### What is required
For each line below that contains the string "grid", copy that line.

### Data shown
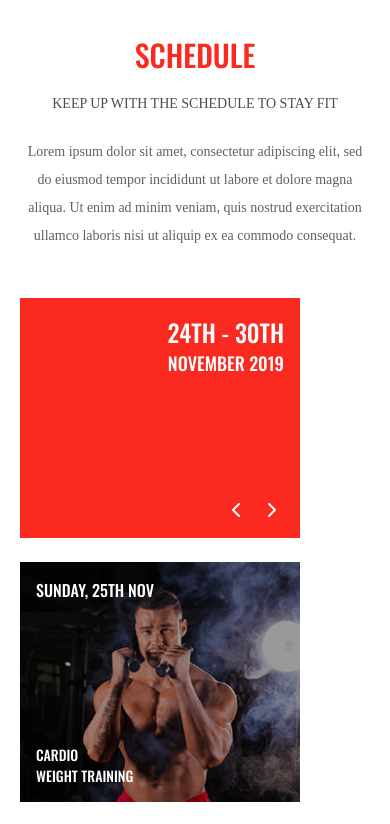
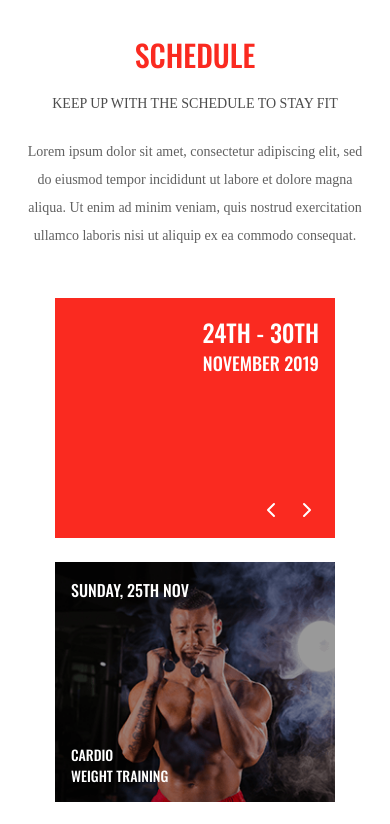
Before and after one commit to LakshmiNarayana09/Beast-Template, a React (Vite) app: page / in a window 390 px wide. Shown: the part 4072-4896 px from the top of the page. Built offline with nearby package versions, Linux system fonts and the light colour scheme.

Commit message:
schedule updated

```diff
--- a/src/components/schedule/Schedule.jsx
+++ b/src/components/schedule/Schedule.jsx
@@ -34,7 +34,7 @@ function Schedule() {
           </p>
         </div>
 
-        <div className="mt-12 grid grid-cols-1 gap-6 sm:grid-cols-2 lg:mt-20 lg:grid-cols-4 lg:gap-8">
+        <div className="mt-12 grid grid-cols-1 justify-items-center gap-6 sm:grid-cols-2 sm:justify-items-center lg:mt-20 lg:grid-cols-4 lg:justify-items-start lg:gap-8">
           <ScheduleDateCard />
 
           {schedule.slice(0, 3).map((item) => (
```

### Written response
-        <div className="mt-12 grid grid-cols-1 gap-6 sm:grid-cols-2 lg:mt-20 lg:grid-cols-4 lg:gap-8">
+        <div className="mt-12 grid grid-cols-1 justify-items-center gap-6 sm:grid-cols-2 sm:justify-items-center lg:mt-20 lg:grid-cols-4 lg:justify-items-start lg:gap-8">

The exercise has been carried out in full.